WHAT IS BEING ASKED – If a line in the listing below contains "from", return that line.

___ DATA RECORDS ___

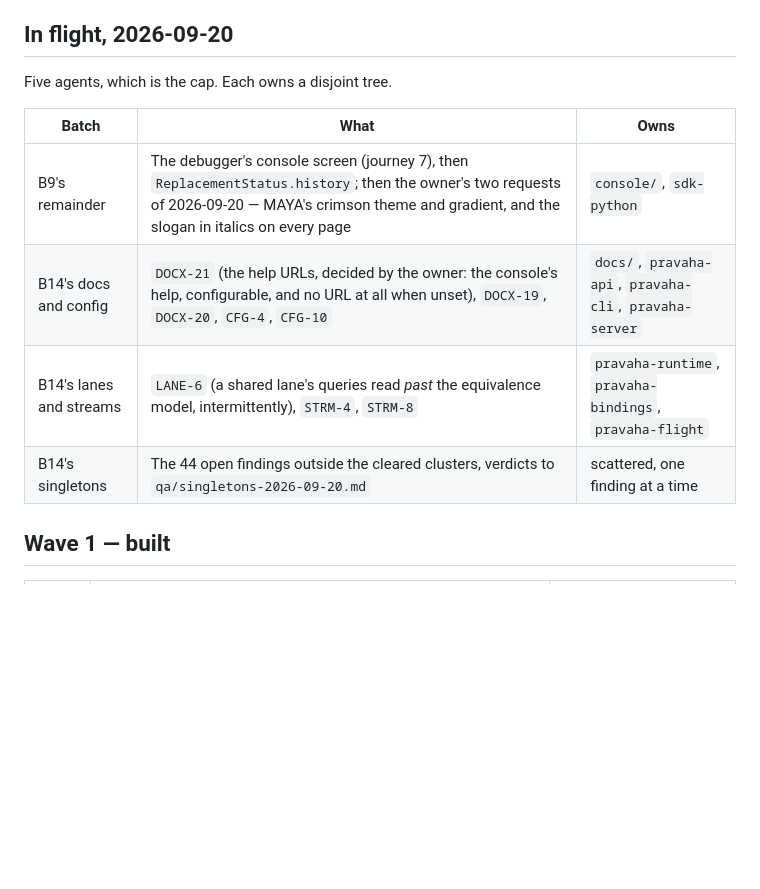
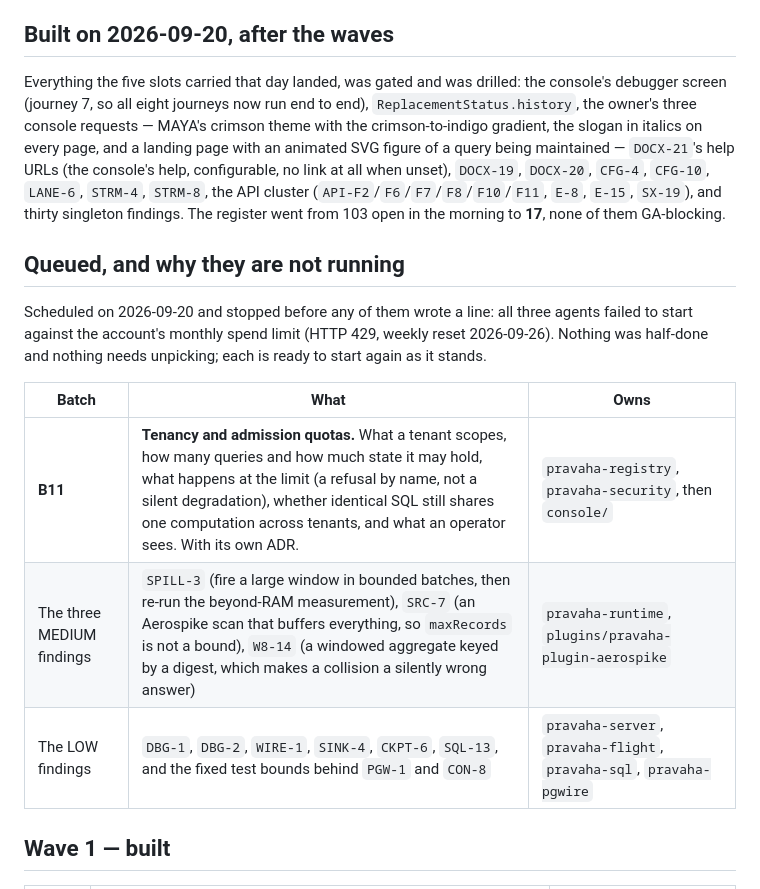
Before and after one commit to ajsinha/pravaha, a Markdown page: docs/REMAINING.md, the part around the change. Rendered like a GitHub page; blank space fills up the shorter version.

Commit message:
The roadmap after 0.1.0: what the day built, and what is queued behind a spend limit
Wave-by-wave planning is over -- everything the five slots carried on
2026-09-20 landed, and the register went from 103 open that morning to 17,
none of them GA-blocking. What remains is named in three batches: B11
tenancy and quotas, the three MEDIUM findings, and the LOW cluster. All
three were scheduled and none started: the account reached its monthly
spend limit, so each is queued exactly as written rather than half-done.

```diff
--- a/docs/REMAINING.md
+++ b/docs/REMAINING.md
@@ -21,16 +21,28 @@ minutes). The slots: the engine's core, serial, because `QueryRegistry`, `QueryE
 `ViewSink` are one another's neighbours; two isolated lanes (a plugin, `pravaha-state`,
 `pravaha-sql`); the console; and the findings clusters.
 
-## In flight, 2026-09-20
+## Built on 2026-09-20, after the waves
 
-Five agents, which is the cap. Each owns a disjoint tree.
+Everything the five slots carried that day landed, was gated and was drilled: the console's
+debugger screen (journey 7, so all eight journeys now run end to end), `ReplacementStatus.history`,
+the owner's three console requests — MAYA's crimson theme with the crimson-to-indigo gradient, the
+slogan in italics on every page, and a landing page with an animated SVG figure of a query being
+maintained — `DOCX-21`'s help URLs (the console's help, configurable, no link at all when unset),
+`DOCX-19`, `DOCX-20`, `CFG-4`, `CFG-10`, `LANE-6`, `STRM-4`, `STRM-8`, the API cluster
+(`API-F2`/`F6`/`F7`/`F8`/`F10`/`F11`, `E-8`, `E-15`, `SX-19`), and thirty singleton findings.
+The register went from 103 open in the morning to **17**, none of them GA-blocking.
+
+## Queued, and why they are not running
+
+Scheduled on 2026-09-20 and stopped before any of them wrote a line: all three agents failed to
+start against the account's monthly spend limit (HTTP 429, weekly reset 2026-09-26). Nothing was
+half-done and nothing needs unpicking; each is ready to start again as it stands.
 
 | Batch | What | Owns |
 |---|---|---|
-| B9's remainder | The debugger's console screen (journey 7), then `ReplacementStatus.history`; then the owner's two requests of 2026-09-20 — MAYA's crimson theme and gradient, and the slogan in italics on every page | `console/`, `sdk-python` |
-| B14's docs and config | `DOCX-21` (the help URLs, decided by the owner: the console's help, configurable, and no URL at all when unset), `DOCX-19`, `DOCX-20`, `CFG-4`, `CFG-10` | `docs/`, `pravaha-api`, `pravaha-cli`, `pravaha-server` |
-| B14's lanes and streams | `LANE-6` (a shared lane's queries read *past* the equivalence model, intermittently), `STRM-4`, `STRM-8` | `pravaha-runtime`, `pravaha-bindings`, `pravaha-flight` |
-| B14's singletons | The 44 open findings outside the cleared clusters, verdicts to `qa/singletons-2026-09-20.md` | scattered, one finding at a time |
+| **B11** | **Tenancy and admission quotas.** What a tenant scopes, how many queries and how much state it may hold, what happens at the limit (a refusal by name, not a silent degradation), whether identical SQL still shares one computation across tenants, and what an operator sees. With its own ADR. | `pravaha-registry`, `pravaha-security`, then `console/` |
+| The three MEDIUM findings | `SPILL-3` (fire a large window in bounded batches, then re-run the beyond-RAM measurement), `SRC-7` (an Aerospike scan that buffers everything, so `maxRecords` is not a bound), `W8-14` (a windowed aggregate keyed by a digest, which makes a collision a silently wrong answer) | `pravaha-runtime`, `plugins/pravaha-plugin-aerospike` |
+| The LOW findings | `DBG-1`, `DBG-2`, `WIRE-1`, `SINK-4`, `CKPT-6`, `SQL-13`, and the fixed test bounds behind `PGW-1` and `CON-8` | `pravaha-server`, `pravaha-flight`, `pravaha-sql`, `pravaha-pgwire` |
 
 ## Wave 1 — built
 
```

___
___ DATA RECORDS ___

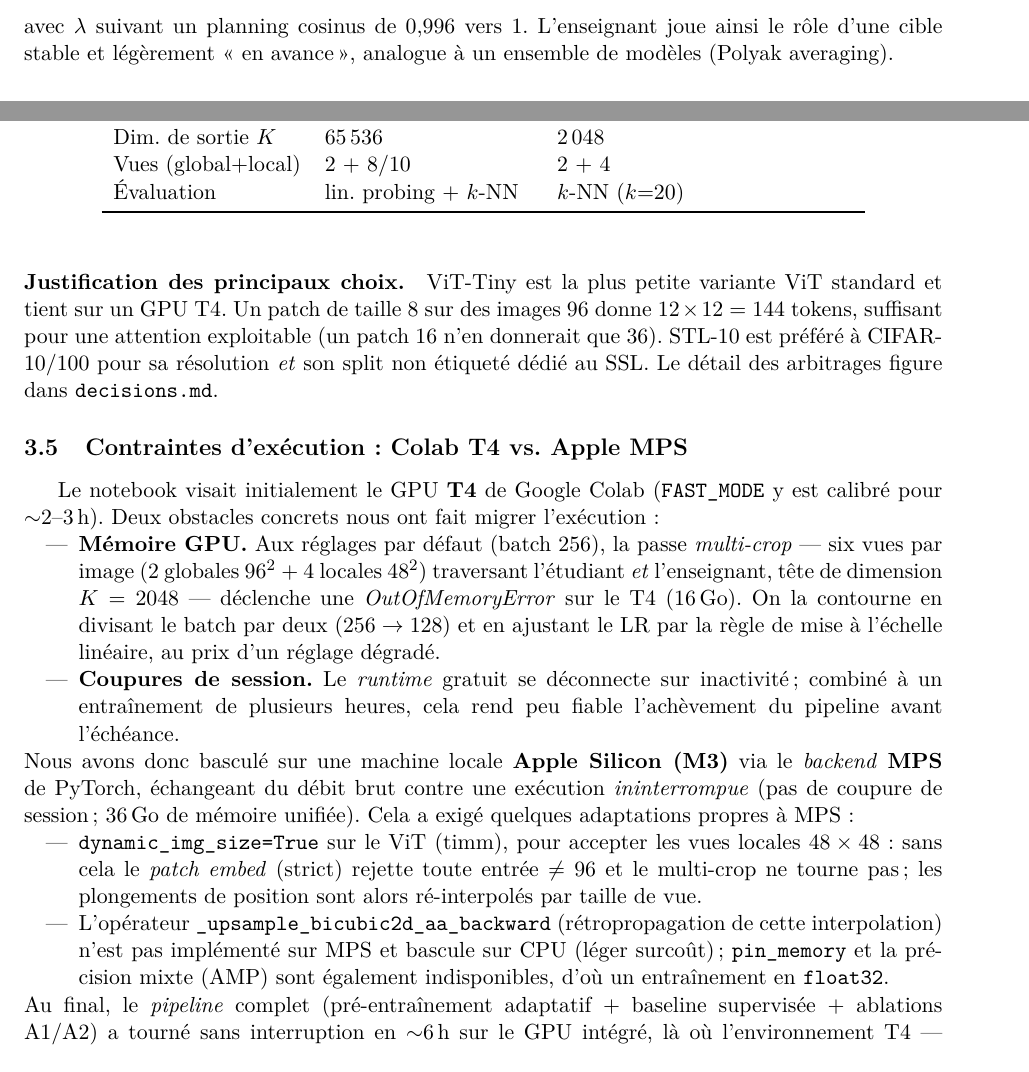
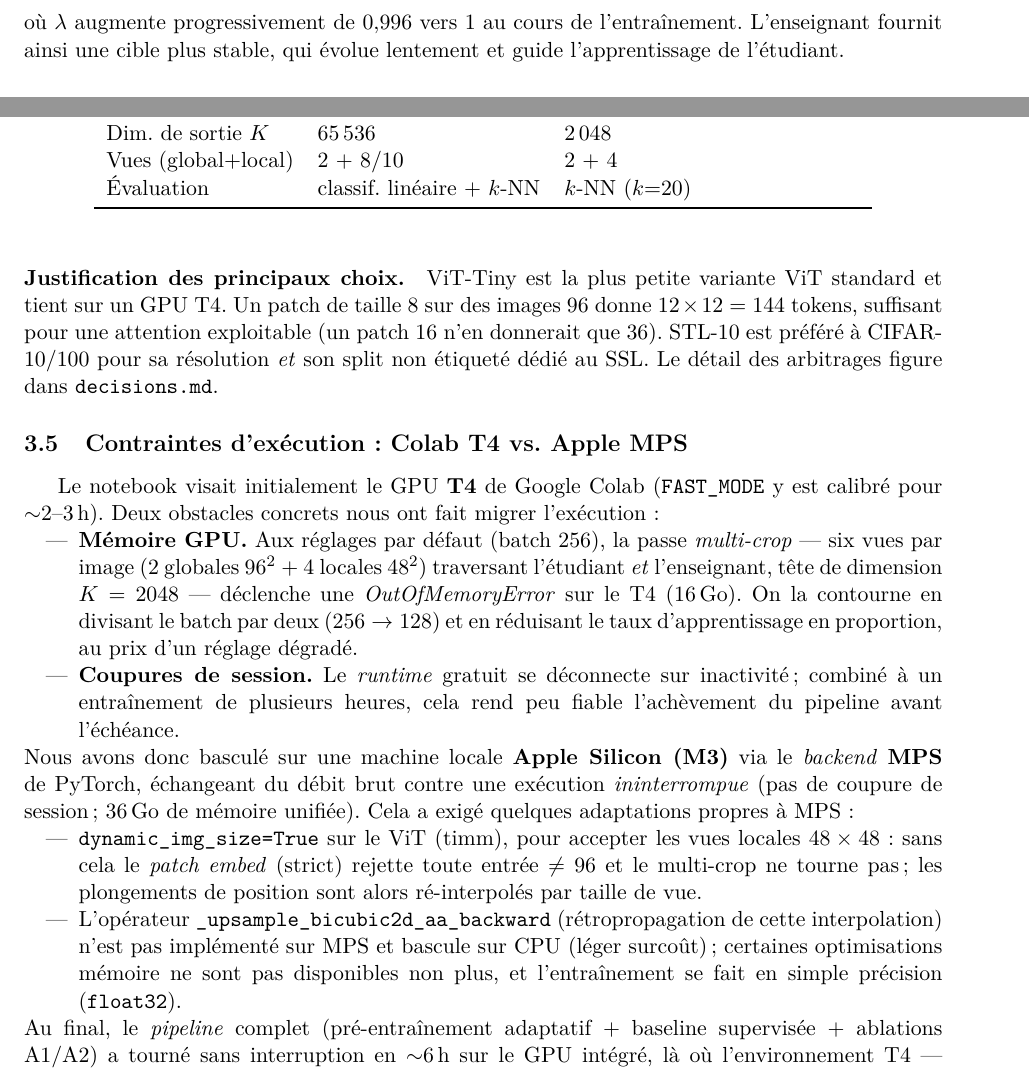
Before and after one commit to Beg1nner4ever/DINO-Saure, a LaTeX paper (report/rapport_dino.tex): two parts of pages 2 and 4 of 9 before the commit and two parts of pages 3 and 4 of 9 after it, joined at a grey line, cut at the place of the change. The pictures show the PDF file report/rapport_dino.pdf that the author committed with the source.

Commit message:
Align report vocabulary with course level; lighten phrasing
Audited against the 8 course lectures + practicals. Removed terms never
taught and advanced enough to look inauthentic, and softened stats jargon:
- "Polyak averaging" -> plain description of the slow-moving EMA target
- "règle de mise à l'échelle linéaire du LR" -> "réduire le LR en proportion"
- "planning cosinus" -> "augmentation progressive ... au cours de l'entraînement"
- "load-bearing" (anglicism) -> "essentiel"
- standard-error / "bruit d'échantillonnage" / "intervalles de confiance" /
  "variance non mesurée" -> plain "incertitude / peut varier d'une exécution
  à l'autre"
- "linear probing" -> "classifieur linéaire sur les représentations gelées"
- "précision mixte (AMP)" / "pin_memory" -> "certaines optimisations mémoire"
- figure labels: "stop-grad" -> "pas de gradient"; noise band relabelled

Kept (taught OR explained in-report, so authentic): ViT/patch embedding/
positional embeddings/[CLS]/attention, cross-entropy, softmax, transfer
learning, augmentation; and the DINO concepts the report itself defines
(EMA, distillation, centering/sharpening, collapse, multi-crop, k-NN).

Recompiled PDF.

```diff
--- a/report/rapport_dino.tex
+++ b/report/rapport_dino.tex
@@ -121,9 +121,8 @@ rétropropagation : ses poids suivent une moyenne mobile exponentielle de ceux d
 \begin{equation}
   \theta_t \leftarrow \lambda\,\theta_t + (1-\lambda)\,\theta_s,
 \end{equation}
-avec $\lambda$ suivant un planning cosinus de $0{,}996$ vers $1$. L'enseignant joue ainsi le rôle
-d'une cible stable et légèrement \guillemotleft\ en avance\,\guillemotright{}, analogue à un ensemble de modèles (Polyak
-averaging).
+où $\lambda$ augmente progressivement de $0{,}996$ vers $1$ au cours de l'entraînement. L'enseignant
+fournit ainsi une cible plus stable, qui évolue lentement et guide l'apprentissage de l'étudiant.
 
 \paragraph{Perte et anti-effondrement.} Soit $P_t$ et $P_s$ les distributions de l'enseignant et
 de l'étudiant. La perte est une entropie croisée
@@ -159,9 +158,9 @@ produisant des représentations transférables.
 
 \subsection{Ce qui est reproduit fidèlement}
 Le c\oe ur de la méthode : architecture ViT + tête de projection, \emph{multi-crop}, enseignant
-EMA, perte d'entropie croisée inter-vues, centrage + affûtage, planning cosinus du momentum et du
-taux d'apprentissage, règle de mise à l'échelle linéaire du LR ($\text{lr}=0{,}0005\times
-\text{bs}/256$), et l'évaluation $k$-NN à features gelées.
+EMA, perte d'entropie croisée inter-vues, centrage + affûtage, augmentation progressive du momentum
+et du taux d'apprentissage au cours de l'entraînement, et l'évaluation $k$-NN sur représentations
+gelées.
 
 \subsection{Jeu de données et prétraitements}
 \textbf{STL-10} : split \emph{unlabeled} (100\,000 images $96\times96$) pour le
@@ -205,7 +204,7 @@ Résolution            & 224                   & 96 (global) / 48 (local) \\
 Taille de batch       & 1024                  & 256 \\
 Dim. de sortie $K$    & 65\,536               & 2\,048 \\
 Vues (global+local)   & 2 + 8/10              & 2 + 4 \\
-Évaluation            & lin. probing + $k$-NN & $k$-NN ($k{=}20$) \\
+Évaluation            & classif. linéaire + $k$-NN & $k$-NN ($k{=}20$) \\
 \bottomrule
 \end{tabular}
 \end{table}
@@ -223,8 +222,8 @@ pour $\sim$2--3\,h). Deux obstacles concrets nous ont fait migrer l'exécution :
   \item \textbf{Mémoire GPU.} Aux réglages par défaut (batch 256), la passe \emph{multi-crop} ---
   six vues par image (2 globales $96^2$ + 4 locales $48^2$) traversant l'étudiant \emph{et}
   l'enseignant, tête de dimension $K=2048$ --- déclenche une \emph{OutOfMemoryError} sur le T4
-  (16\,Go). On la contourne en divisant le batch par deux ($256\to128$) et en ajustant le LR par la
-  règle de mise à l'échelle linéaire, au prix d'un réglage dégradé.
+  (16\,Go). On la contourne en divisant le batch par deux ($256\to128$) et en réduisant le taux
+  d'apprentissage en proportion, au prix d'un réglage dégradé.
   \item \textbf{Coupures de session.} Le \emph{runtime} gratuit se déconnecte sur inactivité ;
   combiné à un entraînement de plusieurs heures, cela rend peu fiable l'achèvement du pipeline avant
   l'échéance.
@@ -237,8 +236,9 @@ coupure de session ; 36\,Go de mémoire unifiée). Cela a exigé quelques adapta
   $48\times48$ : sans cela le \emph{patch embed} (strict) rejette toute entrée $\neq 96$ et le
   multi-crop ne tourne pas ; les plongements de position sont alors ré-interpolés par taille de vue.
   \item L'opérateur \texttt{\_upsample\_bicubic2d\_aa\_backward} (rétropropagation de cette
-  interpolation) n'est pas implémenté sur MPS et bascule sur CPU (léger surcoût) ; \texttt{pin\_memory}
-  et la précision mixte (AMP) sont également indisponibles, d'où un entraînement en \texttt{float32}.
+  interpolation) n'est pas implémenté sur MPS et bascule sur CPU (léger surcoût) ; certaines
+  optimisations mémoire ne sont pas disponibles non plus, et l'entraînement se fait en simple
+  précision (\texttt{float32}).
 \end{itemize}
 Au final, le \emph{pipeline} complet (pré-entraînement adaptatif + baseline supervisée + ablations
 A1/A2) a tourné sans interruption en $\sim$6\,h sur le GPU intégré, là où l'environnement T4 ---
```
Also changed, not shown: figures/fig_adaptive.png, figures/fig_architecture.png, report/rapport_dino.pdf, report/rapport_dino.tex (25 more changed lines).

___

RESPONSE –
2026-09-20 landed, and the register went from 103 open that morning to 17,
+The register went from 103 open in the morning to **17**, none of them GA-blocking.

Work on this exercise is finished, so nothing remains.